The professional disclosure statement is a document that an LPC, LMFT, or registered intern gives to each client that provides information about the licensee/intern and his/her practice.
Who must have a PDS?
  • Every applicant for licensure must submit a PDS as part of his or her application.
  • Every LPC, LMFT, and intern practicing in Oregon must have, maintain and distribute a PDS unless the licensee or intern provides crisis services or has been granted a waiver from the Board.
  • The Board must approve all PDSs.
  • Name, business address and telephone number (place or places of practice);
  • Philosophy and approach, including codes of ethics followed and list of the Client Bill of Rights;
  • Formal education and training, including name of degree and school issuing degree;
  • Continuing education requirements, should be listed by licensees;
    Registered intern status and name of supervisor should be listed by interns;
  • Fee schedule a dollar amount or dollar range;
  • Name, address, phone number, email, and website addresses of the Board.
  • A statement that additional information about licensee or intern is available on the Board's website. 
  • To the Board office for approval.
  • To all clients at the onset of counseling or therapy prior to the actual performance or provision of service. This may mean presentation to parent, legal guardian, or an agency or custodial institution, or a supervisee. No PDS is required to clients receiving crisis care.
Q: I’m not in private practice, do I need to hand out disclosure statements?
A: Yes. If you are licensed and you are practicing, it’s a condition of licensure.
Q: I’m also licensed as an LCSW, psychologist, etc... and I practice under that license, do I need to be handing out a PDS?
A: Yes, if what you do falls within the definition of "professional counseling" or "marriage & family therapy".
Q: I’m living and practicing in another state, do I have to file a PDS and hand them out?
A: No. You must still notify the Board of your practice, but a PDS is not required.

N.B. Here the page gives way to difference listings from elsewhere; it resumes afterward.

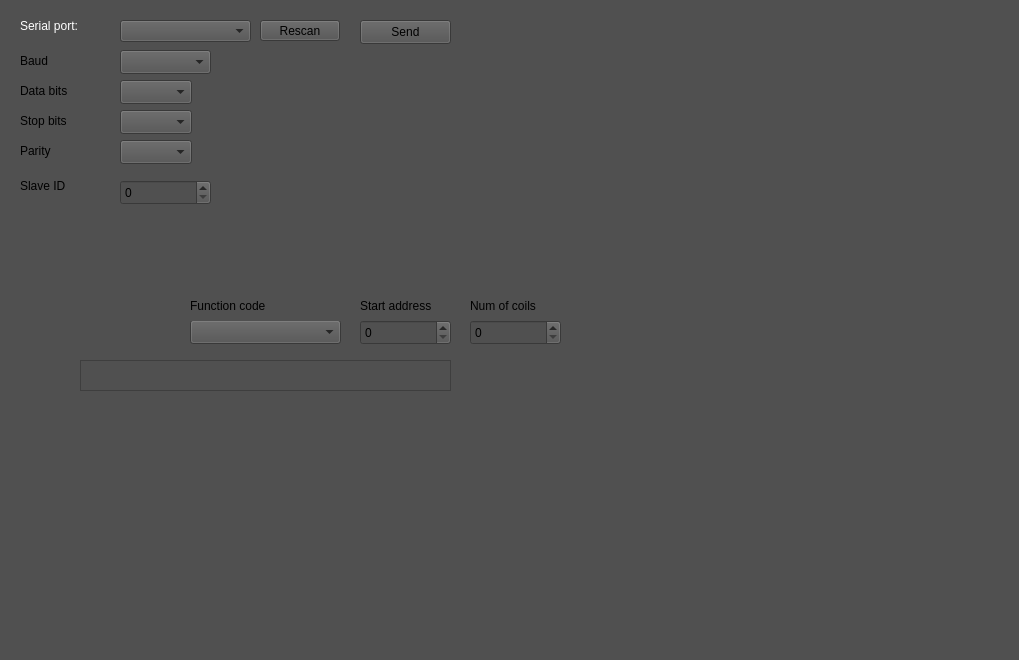
This is mainwindow.ui in VarionDrakon/UICD.Configurator as Qt 5 draws it before an edit. The edited form follows.
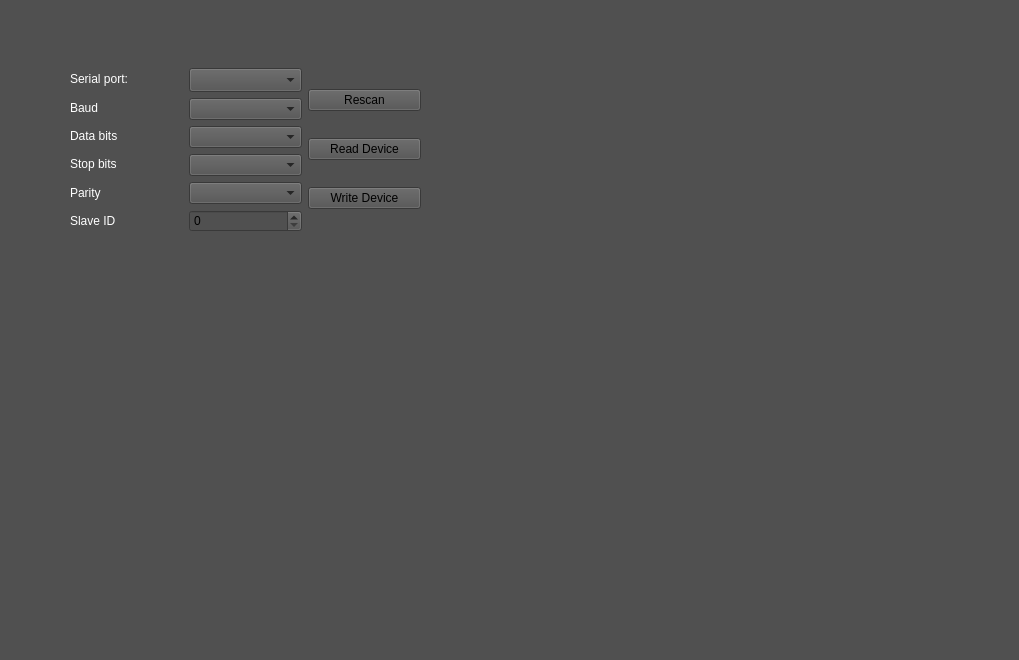
This is the edited form.

Commit message: UI/UX design update.

The edit to the form file:
```diff
--- a/mainwindow.ui
+++ b/mainwindow.ui
@@ -26,84 +26,20 @@
    <bool>false</bool>
   </property>
   <widget class="QWidget" name="centralwidget">
-   <widget class="QComboBox" name="cmbx_ListSerialPorts">
+   <widget class="QWidget" name="">
     <property name="geometry">
      <rect>
-      <x>120</x>
-      <y>20</y>
-      <width>131</width>
-      <height>22</height>
-     </rect>
-    </property>
-    <property name="styleSheet">
-     <string notr="true"/>
-    </property>
-    <property name="sizeAdjustPolicy">
-     <enum>QComboBox::AdjustToMinimumContentsLengthWithIcon</enum>
-    </property>
-   </widget>
-   <widget class="QPushButton" name="btn_scaningExistSerialPorts">
-    <property name="geometry">
-     <rect>
-      <x>260</x>
-      <y>20</y>
-      <width>80</width>
-      <height>21</height>
-     </rect>
-    </property>
-    <property name="text">
-     <string>Rescan</string>
-    </property>
-   </widget>
-   <widget class="QComboBox" name="comboBox">
-    <property name="geometry">
-     <rect>
-      <x>120</x>
+      <x>70</x>
       <y>50</y>
-      <width>91</width>
-      <height>24</height>
+      <width>351</width>
+      <height>201</height>
      </rect>
     </property>
-   </widget>
-   <widget class="QComboBox" name="comboBox_2">
-    <property name="geometry">
-     <rect>
-      <x>120</x>
-      <y>80</y>
-      <width>72</width>
-      <height>24</height>
-     </rect>
-    </property>
-   </widget>
-   <widget class="QComboBox" name="comboBox_3">
-    <property name="geometry">
-     <rect>
-      <x>120</x>
-      <y>110</y>
-      <width>72</width>
-      <height>24</height>
-     </rect>
-    </property>
-   </widget>
-   <widget class="QComboBox" name="comboBox_4">
-    <property name="geometry">
-     <rect>
-      <x>120</x>
-      <y>140</y>
-      <width>72</width>
-      <height>24</height>
-     </rect>
-    </property>
-   </widget>
+    <layout class="QGridLayout" name="grid_TableModbusConfig">
+     <item row="0" column="0">
+      <layout class="QGridLayout" name="grid_TableTextModbusConfig">
+       <item row="0" column="0">
    <widget class="QLabel" name="label">
-    <property name="geometry">
-     <rect>
-      <x>20</x>
-      <y>10</y>
-      <width>81</width>
-      <height>31</height>
-     </rect>
-    </property>
     <property name="styleSheet">
      <string notr="true">color: rgb(255, 255, 255);</string>
     </property>
@@ -111,172 +47,121 @@
      <string>Serial port:</string>
     </property>
    </widget>
+       </item>
+       <item row="1" column="0">
    <widget class="QLabel" name="label_2">
-    <property name="geometry">
-     <rect>
-      <x>20</x>
-      <y>40</y>
-      <width>71</width>
-      <height>41</height>
-     </rect>
+         <property name="styleSheet">
+          <string notr="true">color: rgb(255, 255, 255);</string>
     </property>
     <property name="text">
      <string>Baud</string>
     </property>
    </widget>
+       </item>
+       <item row="2" column="0">
    <widget class="QLabel" name="label_3">
-    <property name="geometry">
-     <rect>
-      <x>20</x>
-      <y>70</y>
-      <width>71</width>
-      <height>41</height>
-     </rect>
+         <property name="styleSheet">
+          <string notr="true">color: rgb(255, 255, 255);</string>
     </property>
     <property name="text">
      <string>Data bits</string>
     </property>
    </widget>
+       </item>
+       <item row="3" column="0">
    <widget class="QLabel" name="label_4">
-    <property name="geometry">
-     <rect>
-      <x>20</x>
-      <y>100</y>
-      <width>71</width>
-      <height>41</height>
-     </rect>
+         <property name="styleSheet">
+          <string notr="true">color: rgb(255, 255, 255);</string>
     </property>
     <property name="text">
      <string>Stop bits</string>
     </property>
    </widget>
+       </item>
+       <item row="4" column="0">
    <widget class="QLabel" name="label_5">
-    <property name="geometry">
-     <rect>
-      <x>20</x>
-      <y>130</y>
-      <width>71</width>
-      <height>41</height>
-     </rect>
+         <property name="styleSheet">
+          <string notr="true">color: rgb(255, 255, 255);</string>
     </property>
     <property name="text">
      <string>Parity</string>
     </property>
    </widget>
-   <widget class="QSpinBox" name="spinBox">
-    <property name="geometry">
-     <rect>
-      <x>120</x>
-      <y>180</y>
-      <width>91</width>
-      <height>25</height>
-     </rect>
-    </property>
-   </widget>
-   <widget class="QComboBox" name="comboBox_5">
-    <property name="geometry">
-     <rect>
-      <x>190</x>
-      <y>320</y>
-      <width>151</width>
-      <height>24</height>
-     </rect>
-    </property>
-   </widget>
-   <widget class="QSpinBox" name="spinBox_2">
-    <property name="geometry">
-     <rect>
-      <x>360</x>
-      <y>320</y>
-      <width>91</width>
-      <height>25</height>
-     </rect>
-    </property>
-   </widget>
-   <widget class="QSpinBox" name="spinBox_3">
-    <property name="geometry">
-     <rect>
-      <x>470</x>
-      <y>320</y>
-      <width>91</width>
-      <height>25</height>
-     </rect>
-    </property>
-   </widget>
+       </item>
+       <item row="5" column="0">
    <widget class="QLabel" name="label_6">
-    <property name="geometry">
-     <rect>
-      <x>20</x>
-      <y>170</y>
-      <width>81</width>
-      <height>31</height>
-     </rect>
+         <property name="styleSheet">
+          <string notr="true">color: rgb(255, 255, 255);</string>
     </property>
     <property name="text">
      <string>Slave ID</string>
     </property>
    </widget>
-   <widget class="QLabel" name="label_7">
-    <property name="geometry">
-     <rect>
-      <x>190</x>
-      <y>290</y>
-      <width>151</width>
-      <height>31</height>
-     </rect>
-    </property>
-    <property name="text">
-     <string>Function code</string>
-    </property>
-   </widget>
-   <widget class="QLabel" name="label_8">
-    <property name="geometry">
-     <rect>
-      <x>360</x>
-      <y>290</y>
-      <width>81</width>
-      <height>31</height>
-     </rect>
-    </property>
-    <property name="text">
-     <string>Start address</string>
-    </property>
-   </widget>
-   <widget class="QLabel" name="label_9">
-    <property name="geometry">
-     <rect>
-      <x>470</x>
-      <y>290</y>
-      <width>81</width>
-      <height>31</height>
-     </rect>
-    </property>
+       </item>
+      </layout>
+     </item>
+     <item row="0" column="1">
+      <layout class="QGridLayout" name="grid_TableButtonModbusConfig">
+       <item row="0" column="0">
+        <widget class="QComboBox" name="cmbx_ListSerialPorts">
+         <property name="styleSheet">
+          <string notr="true"/>
+         </property>
+         <property name="sizeAdjustPolicy">
+          <enum>QComboBox::AdjustToMinimumContentsLengthWithIcon</enum>
+         </property>
+        </widget>
+       </item>
+       <item row="1" column="0">
+        <widget class="QComboBox" name="comboBox"/>
+       </item>
+       <item row="2" column="0">
+        <widget class="QComboBox" name="comboBox_2"/>
+       </item>
+       <item row="3" column="0">
+        <widget class="QComboBox" name="comboBox_3"/>
+       </item>
+       <item row="4" column="0">
+        <widget class="QComboBox" name="comboBox_4"/>
+       </item>
+       <item row="5" column="0">
+        <widget class="QSpinBox" name="spinBox">
+         <property name="maximum">
+          <number>255</number>
+         </property>
+         <property name="stepType">
+          <enum>QAbstractSpinBox::DefaultStepType</enum>
+         </property>
+        </widget>
+       </item>
+      </layout>
+     </item>
+     <item row="0" column="2">
+      <layout class="QGridLayout" name="grid_TableRWButtonModbusConfig">
+       <item row="0" column="0">
+        <widget class="QPushButton" name="btn_scaningExistSerialPorts">
     <property name="text">
-     <string>Num of coils</string>
-    </property>
-   </widget>
-   <widget class="QTextBrowser" name="textBrowser">
-    <property name="geometry">
-     <rect>
-      <x>80</x>
-      <y>360</y>
-      <width>371</width>
-      <height>31</height>
-     </rect>
-    </property>
-   </widget>
-   <widget class="QPushButton" name="pushButton_2">
-    <property name="geometry">
-     <rect>
-      <x>360</x>
-      <y>20</y>
-      <width>91</width>
-      <height>24</height>
-     </rect>
-    </property>
+          <string>Rescan</string>
+         </property>
+        </widget>
+       </item>
+       <item row="1" column="0">
+        <widget class="QPushButton" name="btn_readChooser">
+         <property name="text">
+          <string>Read Device</string>
+         </property>
+        </widget>
+       </item>
+       <item row="2" column="0">
+        <widget class="QPushButton" name="pushButton_3">
     <property name="text">
-     <string>Send</string>
-    </property>
+          <string>Write Device</string>
+         </property>
+        </widget>
+       </item>
+      </layout>
+     </item>
+    </layout>
    </widget>
   </widget>
   <widget class="QMenuBar" name="menubar">
```
Lines whose indentation alone changed are shown as unchanged. The commit also changes 1 other file.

Q: My agency does not want me to hand out my PDS. What should I do?
A: Send the Board a waiver request for a suggested format, content, or distribution requirement, or work with your agency to find a format that is acceptable to all (the agency, you, and the Board).
Q: Do I address the PDS to the Board?
A: No. These should be written for or to your client. Keep them simple and easy to understand.
Q: I have more than one practice, should I have more than one PDS?
A: No, they can be combined so both addresses, phone numbers, and fee schedules or differing information show on the one PDS. If your practices are separate or an employer objects to clients receiving information on your other practice, then you might want to consider separate PDSs.
Q: Should I have them printed before I send it for approval?
A: It might be better to start with photocopies and wait to see that no changes are required for approval.
Rev. October 2012